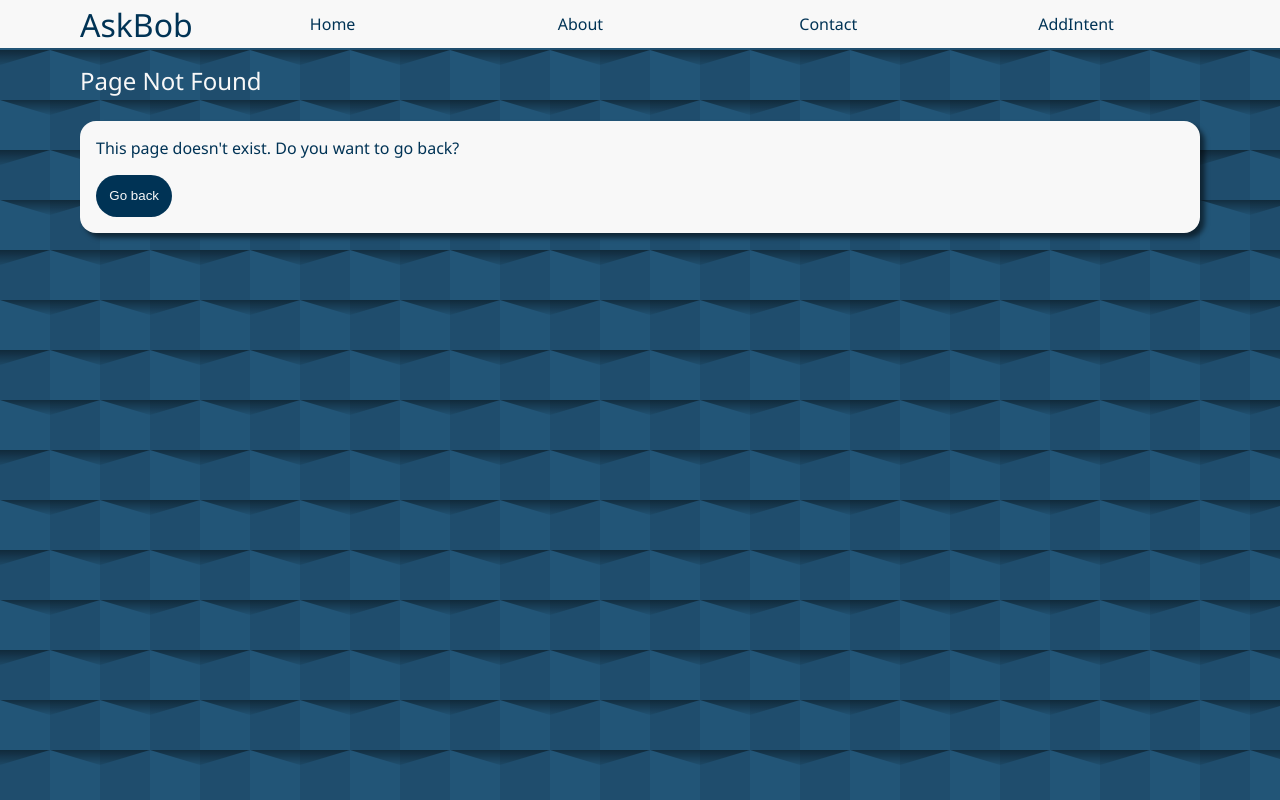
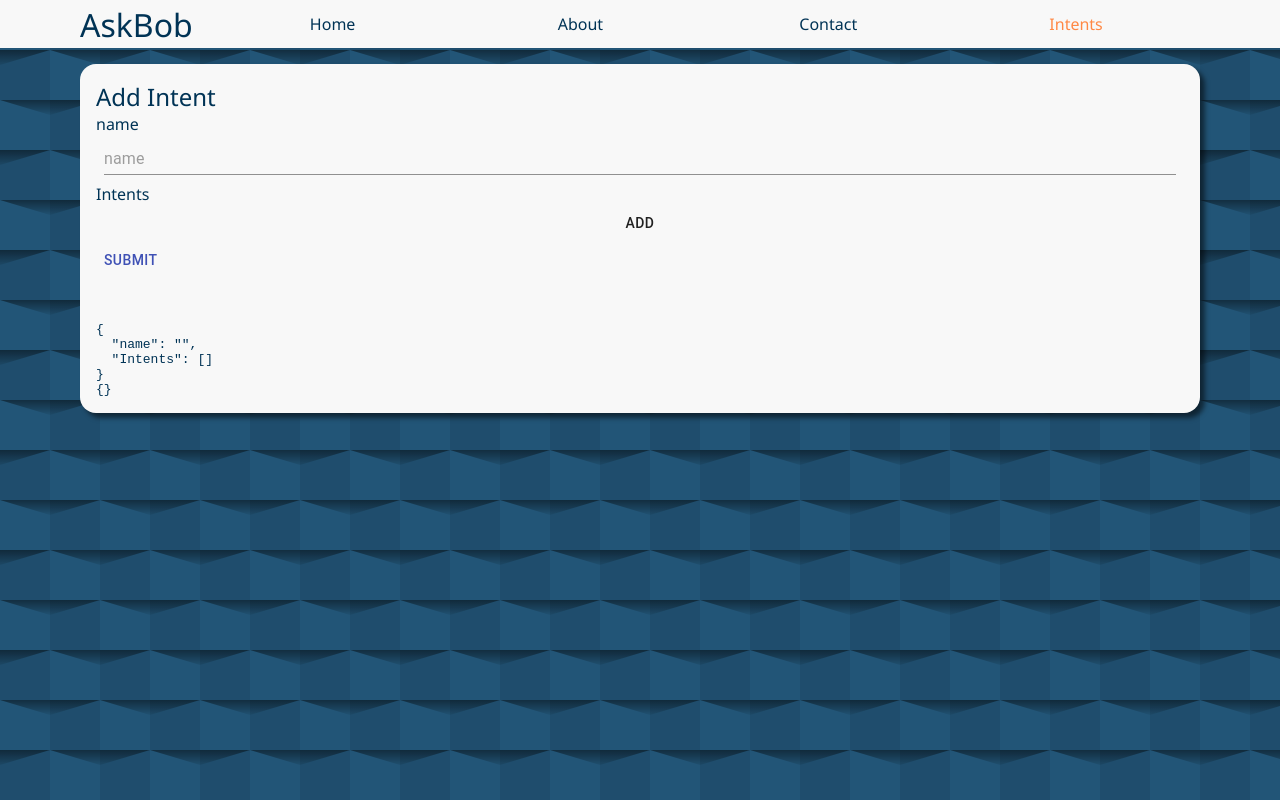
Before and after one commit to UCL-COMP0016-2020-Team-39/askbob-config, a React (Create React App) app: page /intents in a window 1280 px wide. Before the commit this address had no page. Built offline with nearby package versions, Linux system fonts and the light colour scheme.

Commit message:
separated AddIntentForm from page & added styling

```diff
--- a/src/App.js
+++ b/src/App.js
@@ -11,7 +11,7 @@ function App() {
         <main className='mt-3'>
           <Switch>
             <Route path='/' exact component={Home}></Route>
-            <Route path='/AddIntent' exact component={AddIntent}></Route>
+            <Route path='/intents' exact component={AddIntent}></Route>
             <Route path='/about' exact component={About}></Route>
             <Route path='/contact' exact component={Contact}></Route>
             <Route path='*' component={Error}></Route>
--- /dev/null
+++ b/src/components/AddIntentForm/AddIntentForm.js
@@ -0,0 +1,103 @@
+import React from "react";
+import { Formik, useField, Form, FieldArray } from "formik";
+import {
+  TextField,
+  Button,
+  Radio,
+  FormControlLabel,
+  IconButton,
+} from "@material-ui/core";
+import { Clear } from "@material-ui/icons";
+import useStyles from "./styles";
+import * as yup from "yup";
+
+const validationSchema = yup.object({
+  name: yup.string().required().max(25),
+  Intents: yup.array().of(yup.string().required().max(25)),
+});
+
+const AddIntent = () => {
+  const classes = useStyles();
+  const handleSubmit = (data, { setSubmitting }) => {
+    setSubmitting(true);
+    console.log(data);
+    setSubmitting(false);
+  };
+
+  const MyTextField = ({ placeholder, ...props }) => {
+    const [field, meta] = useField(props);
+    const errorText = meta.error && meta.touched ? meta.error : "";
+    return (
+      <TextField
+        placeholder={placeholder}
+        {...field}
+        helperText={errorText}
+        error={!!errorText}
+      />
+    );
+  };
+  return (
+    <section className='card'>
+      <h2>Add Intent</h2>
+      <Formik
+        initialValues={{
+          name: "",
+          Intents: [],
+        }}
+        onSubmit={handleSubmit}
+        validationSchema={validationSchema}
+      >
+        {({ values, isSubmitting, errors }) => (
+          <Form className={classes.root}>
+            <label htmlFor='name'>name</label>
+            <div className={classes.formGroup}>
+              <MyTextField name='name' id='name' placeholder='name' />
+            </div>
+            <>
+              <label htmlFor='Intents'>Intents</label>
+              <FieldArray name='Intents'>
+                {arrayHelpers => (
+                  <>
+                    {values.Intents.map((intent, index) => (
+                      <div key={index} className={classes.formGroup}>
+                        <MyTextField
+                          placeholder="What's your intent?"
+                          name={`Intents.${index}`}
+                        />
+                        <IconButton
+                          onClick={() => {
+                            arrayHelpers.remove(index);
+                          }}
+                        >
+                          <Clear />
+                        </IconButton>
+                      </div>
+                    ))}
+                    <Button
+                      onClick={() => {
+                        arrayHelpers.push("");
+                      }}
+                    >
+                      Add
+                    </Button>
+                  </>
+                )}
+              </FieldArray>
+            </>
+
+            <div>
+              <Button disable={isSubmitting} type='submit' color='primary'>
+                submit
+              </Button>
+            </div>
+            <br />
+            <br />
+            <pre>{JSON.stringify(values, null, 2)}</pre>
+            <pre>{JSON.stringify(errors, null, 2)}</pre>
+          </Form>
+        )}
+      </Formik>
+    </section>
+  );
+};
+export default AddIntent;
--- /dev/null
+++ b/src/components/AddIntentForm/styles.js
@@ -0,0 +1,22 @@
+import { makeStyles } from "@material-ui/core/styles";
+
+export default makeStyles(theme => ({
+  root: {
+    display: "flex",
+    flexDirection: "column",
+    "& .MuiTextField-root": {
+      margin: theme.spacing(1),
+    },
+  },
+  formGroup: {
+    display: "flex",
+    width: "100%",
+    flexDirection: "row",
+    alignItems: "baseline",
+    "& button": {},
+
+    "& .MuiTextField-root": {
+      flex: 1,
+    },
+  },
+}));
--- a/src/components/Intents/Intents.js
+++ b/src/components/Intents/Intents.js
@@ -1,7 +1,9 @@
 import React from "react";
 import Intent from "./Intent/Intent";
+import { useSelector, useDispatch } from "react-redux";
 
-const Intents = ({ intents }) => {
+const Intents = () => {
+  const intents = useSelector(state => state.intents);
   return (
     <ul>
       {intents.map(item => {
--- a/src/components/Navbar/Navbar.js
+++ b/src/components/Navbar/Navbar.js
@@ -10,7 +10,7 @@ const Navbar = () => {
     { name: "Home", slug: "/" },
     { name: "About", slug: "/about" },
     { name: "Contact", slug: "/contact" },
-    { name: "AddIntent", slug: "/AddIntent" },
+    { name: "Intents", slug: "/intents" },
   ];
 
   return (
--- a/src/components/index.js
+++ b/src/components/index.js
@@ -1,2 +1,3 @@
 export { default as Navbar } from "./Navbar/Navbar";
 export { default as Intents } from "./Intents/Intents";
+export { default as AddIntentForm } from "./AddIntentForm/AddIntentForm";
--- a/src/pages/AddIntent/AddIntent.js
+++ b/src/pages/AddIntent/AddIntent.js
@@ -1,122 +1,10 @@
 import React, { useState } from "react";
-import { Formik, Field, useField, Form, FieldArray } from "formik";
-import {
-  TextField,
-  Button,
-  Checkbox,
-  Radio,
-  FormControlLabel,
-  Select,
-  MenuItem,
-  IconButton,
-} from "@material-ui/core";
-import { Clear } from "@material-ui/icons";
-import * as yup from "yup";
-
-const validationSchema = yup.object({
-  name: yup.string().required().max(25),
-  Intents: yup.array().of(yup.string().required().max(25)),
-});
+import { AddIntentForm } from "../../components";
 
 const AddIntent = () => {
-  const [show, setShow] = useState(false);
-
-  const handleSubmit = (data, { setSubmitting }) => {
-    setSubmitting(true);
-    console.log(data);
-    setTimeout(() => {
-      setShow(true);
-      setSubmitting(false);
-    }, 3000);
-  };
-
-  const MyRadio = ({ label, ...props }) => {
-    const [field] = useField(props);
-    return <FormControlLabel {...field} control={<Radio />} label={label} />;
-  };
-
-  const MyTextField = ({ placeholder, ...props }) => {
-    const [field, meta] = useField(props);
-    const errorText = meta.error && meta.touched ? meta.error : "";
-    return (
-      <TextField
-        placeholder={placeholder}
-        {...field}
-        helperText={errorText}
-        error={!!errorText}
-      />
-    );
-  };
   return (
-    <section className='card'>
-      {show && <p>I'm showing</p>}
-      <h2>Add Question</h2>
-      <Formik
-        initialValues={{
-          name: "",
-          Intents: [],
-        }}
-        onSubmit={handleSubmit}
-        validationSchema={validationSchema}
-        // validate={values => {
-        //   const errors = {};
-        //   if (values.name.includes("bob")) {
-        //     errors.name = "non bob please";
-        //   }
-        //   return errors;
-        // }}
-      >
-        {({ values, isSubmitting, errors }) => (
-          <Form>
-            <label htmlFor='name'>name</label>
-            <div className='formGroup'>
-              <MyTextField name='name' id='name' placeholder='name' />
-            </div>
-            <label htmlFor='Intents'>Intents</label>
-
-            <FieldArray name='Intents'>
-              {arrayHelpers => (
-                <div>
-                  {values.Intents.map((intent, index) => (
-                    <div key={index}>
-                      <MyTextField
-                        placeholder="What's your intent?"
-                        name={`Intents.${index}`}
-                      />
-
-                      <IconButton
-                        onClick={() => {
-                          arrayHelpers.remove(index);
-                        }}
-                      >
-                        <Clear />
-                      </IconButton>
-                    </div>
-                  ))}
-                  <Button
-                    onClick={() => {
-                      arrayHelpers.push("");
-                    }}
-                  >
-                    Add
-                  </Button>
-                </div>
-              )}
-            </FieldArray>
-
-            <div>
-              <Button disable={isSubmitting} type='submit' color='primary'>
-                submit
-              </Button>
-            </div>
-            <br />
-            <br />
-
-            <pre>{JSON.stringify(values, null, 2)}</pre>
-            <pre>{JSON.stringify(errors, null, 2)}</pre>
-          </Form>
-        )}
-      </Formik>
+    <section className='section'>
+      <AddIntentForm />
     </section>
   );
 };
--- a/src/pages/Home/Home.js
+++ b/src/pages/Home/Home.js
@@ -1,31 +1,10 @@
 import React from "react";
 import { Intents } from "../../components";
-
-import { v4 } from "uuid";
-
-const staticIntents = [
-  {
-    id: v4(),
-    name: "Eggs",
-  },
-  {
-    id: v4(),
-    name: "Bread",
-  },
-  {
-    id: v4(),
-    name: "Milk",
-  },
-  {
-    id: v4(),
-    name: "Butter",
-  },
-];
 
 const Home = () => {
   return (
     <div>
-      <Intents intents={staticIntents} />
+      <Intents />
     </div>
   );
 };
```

TASK DETAILS: Wherever a line above contains the string "setSubmitting", copy that line.

RESPONSE TO THE EXERCISE:
+  const handleSubmit = (data, { setSubmitting }) => {
+    setSubmitting(true);
+    setSubmitting(false);
-  const handleSubmit = (data, { setSubmitting }) => {
-    setSubmitting(true);
-      setSubmitting(false);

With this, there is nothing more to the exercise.